JpGU-AGU Joint Meeting 2017

Presentation information

[EE] Oral

P (Space and Planetary Sciences) » P-EM Solar-Terrestrial Sciences, Space Electromagnetism & Space Environment

[P-EM14] [EE] Dynamics in magnetosphere and ionosphere

Sun. May 21, 2017 10:45 AM - 12:15 PM 105 (International Conference Hall 1F)

convener:Tomoaki Hori(Graduate school of Science, University of Tokyo), Yoshimasa Tanaka(National Institute of Polar Research), Aoi Nakamizo(Applied Electromagnetic Research Institute, National Institute of Information and Communications Technology), Mitsunori Ozaki(Faculty of Electrical and Computer Engineering, Institute of Science and Engineering, Kanazawa University), Chairperson:Atsuki Shinbori(ISEE, Nagoya Univ.), Chairperson:Shin'ya Nakano(The Institute of Statistical Mathematics), Chairperson:Shin-ichiro Oyama(ISEE, Nagoya Univ.)

11:15 AM - 11:30 AM

[PEM14-20] Seasonal and solar wind control of the reconnection line location at the Earth’s dayside magnetopause

*Yasuto Hoshi1,2, Hiroshi Hasegawa2, Naritoshi Kitamura2, Yoshifumi Saito2 (1.Graduate School of Science, The University of Tokyo, 2.ISAS/JAXA)

Keywords:magnetopause, magnetic reconnection

Geomagnetic disturbances in the geospace such as aurora and geomagnetic storm are driven by solar wind energy transported into the Earth’s magnetosphere. Magnetic reconnection at the dayside magnetopause is the most important process by which solar wind energy enters the magnetosphere. This is a phenomenon in which the interplanetary magnetic field (IMF) in the solar wind and the Earth’s magnetic field re-connect. Under southward and/or predominantly dawn-dusk IMF conditions, magnetic reconnection takes place along an extended reconnection line at low latitudes, called the X-line. Geomagnetic flux connected to the IMF is transported to, and is stored in, the nightside magnetosphere. The amount of solar wind energy that flows into the magnetosphere is controlled by the efficiency of reconnection occurring at the dayside magnetopause. The efficiency of reconnection may depend on the X-line location. When the X-line location shifts from the subsolar point, where the sun is at the zenith, the boundary conditions around the X-line can change. Therefore, the amount of solar wind energy flowing into the Earth’s magnetosphere can change because of the changed efficiency of the reconnection. In recent years, some models and observations showed that finite dipole tilt or IMF BX controls the X-line location by moving it northward or southward from the subsolar point. Although the X-line location is an important parameter in solar wind energy transport, its dependence on dipole tilt and IMF Bx is not yet made clear based on statistical observational studies. We statistically estimated the X-line location by investigating the occurrence pattern of reconnection jets observed at the dayside magnetopause. Used here are plasma and magnetic field data taken in the dayside magnetopause region within the magnetic local time range of 10 to 14 hours from 10 years of observations by the THEMIS spacecraft.

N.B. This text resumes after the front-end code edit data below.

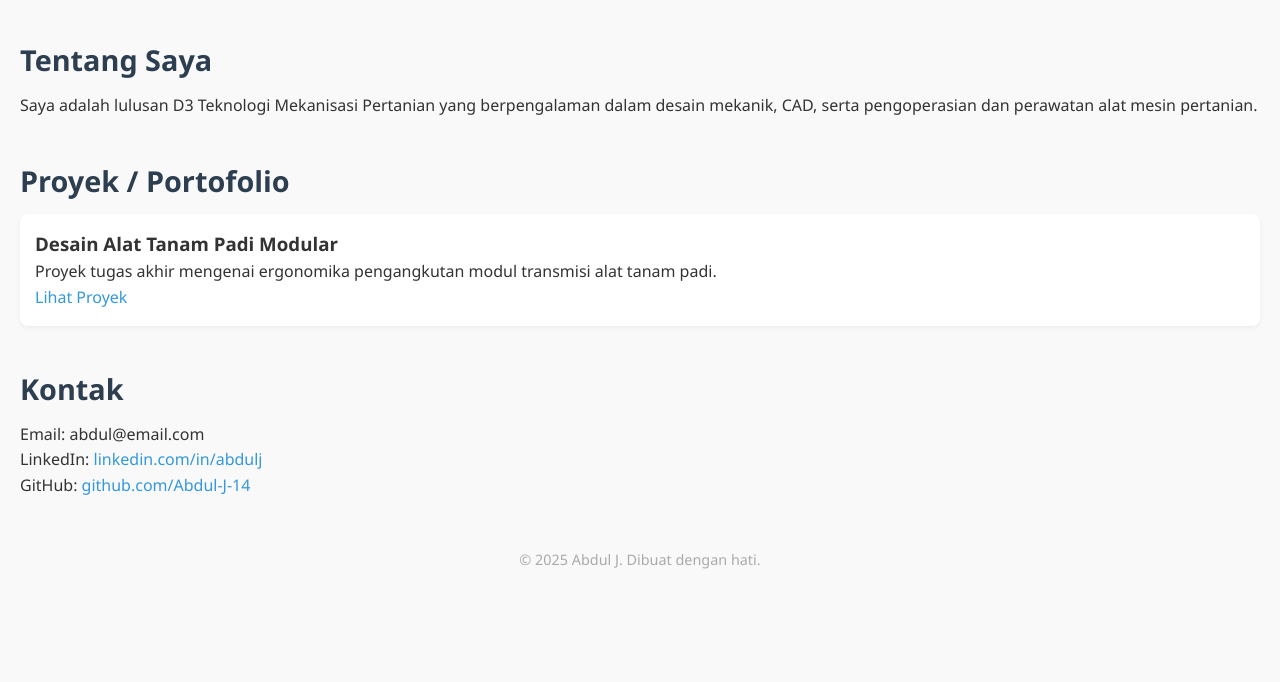
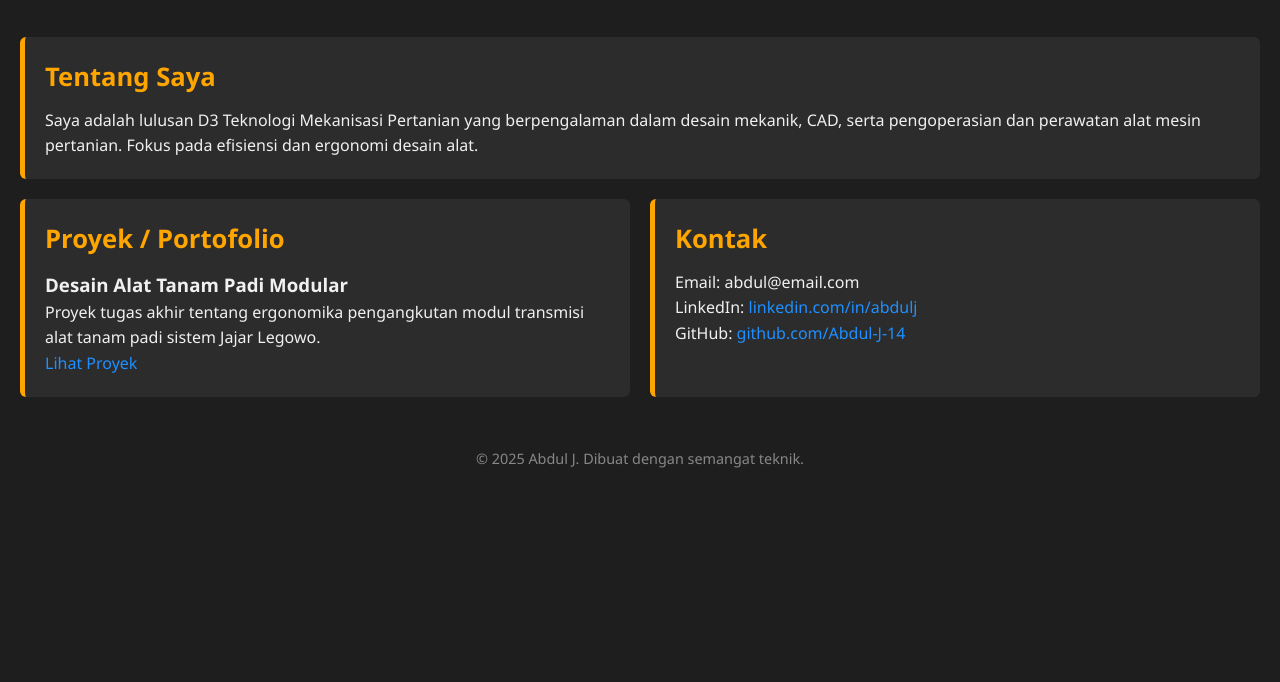
Before and after one commit to Abdul-J-14/Abdul-J-14.github.io, a plain HTML site: page index.html in a window 1280 px wide. Shown: the part 118-800 px from the top of the page. Drawn offline with Linux system fonts and the light colour scheme.

Commit message:
Add files via upload

```diff
--- a/index.html
+++ b/index.html
@@ -3,7 +3,7 @@
 <head>
   <meta charset="UTF-8" />
   <meta name="viewport" content="width=device-width, initial-scale=1.0" />
-  <title>Portofolio - Abdul</title>
+  <title>Portofolio - Abdul J</title>
   <link rel="stylesheet" href="style.css" />
 </head>
 <body>
@@ -12,29 +12,31 @@
     <p>Mechanical Design Engineer</p>
   </header>
 
-  <section class="about">
+  <main class="container">
+    <section class="about card">
       <h2>Tentang Saya</h2>
-    <p>Saya adalah lulusan D3 Teknologi Mekanisasi Pertanian yang berpengalaman dalam desain mekanik, CAD, serta pengoperasian dan perawatan alat mesin pertanian.</p>
+      <p>Saya adalah lulusan D3 Teknologi Mekanisasi Pertanian yang berpengalaman dalam desain mekanik, CAD, serta pengoperasian dan perawatan alat mesin pertanian. Fokus pada efisiensi dan ergonomi desain alat.</p>
     </section>
 
-  <section class="projects">
+    <section class="projects card">
       <h2>Proyek / Portofolio</h2>
       <div class="project-item">
         <h3>Desain Alat Tanam Padi Modular</h3>
-      <p>Proyek tugas akhir mengenai ergonomika pengangkutan modul transmisi alat tanam padi.</p>
+        <p>Proyek tugas akhir tentang ergonomika pengangkutan modul transmisi alat tanam padi sistem Jajar Legowo.</p>
         <a href="#" target="_blank">Lihat Proyek</a>
       </div>
     </section>
 
-  <section class="contact">
+    <section class="contact card">
       <h2>Kontak</h2>
       <p>Email: abdul@email.com</p>
       <p>LinkedIn: <a href="https://linkedin.com/in/abdulj" target="_blank">linkedin.com/in/abdulj</a></p>
       <p>GitHub: <a href="https://github.com/Abdul-J-14" target="_blank">github.com/Abdul-J-14</a></p>
     </section>
+  </main>
 
   <footer>
-    <p>© 2025 Abdul J. Dibuat dengan hati.</p>
+    <p>© 2025 Abdul J. Dibuat dengan semangat teknik.</p>
   </footer>
 </body>
 </html>
--- a/style.css
+++ b/style.css
@@ -6,8 +6,8 @@
 }
 
 body {
-  background-color: #f9f9f9;
-  color: #333;
+  background-color: #1e1e1e;
+  color: #f0f0f0;
   line-height: 1.6;
   padding: 20px;
 }
@@ -15,44 +15,63 @@ body {
 header {
   text-align: center;
   margin-bottom: 40px;
+  color: #ffa500;
 }
 
 header h1 {
   font-size: 2.5em;
-  color: #2c3e50;
 }
 
 header p {
   font-size: 1.2em;
-  color: #777;
+  color: #ccc;
 }
 
-section {
-  margin-bottom: 40px;
+.container {
+  display: grid;
+  gap: 20px;
+  grid-template-columns: 1fr;
+}
+
+.card {
+  background: #2c2c2c;
+  padding: 20px;
+  border-left: 5px solid #ffa500;
+  border-radius: 6px;
 }
 
 h2 {
-  font-size: 1.8em;
+  font-size: 1.6em;
   margin-bottom: 10px;
-  color: #2c3e50;
+  color: #ffa500;
 }
 
 .project-item {
-  background: #fff;
-  padding: 15px;
-  border-radius: 8px;
-  margin-bottom: 20px;
-  box-shadow: 0 2px 5px rgba(0,0,0,0.05);
+  margin-top: 10px;
 }
 
 a {
-  color: #3498db;
+  color: #1e90ff;
   text-decoration: none;
+}
+
+a:hover {
+  text-decoration: underline;
 }
 
 footer {
   text-align: center;
   font-size: 0.9em;
-  color: #aaa;
+  color: #888;
   margin-top: 50px;
 }
+
+/* Responsive for desktop */
+@media (min-width: 768px) {
+  .container {
+    grid-template-columns: 1fr 1fr;
+  }
+  .about {
+    grid-column: 1 / -1;
+  }
+}
```
Lines whose indentation alone changed are shown as unchanged.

Among full magnetopause crossing events, flows with a speed tangential to the magnetopause exceeding 150 km/s, which is of the order of the Alfvén speed in the magnetosheath, are chosen as candidates of the reconnection jets. The Walén relation is used to test whether the flow was generated by reconnection, and a total of 715 jets were identified. We estimated the X-line location by the direction and position of the identified jets. The present analysis assume that the northward jets are observed on the northern side of the X-line and the southward jets are observed on the southern side. The average X-line location was estimated by determining a linear discriminant function that minimizes the occurrence probability of the southward jets on the northern side of the estimated X-line or the northward jets on the southern side. It was found that the X-line location shifts about 6 Earth radii from the subsolar point toward the winter hemisphere under the largest dipole tilt. This is also the first study that reveals that the X-line location shifts about 2.5 Earth radii from the subsolar point when the IMF BX component is large. The results demonstrate that the effect of dipole tilt on the X-line position is larger than that of the IMF BX component. To summarize, the dipole tilt dependence of the X-line location suggests that efficiency of energy transport into the magnetosphere by dayside magnetic reconnection during southward IMF may decrease when the dipole tilt is large. This suggests that the well-known geomagnetic activity decrease under larger dipole tilts may be partially due to the X line position displaced from the subsolar point for large dipole tilt.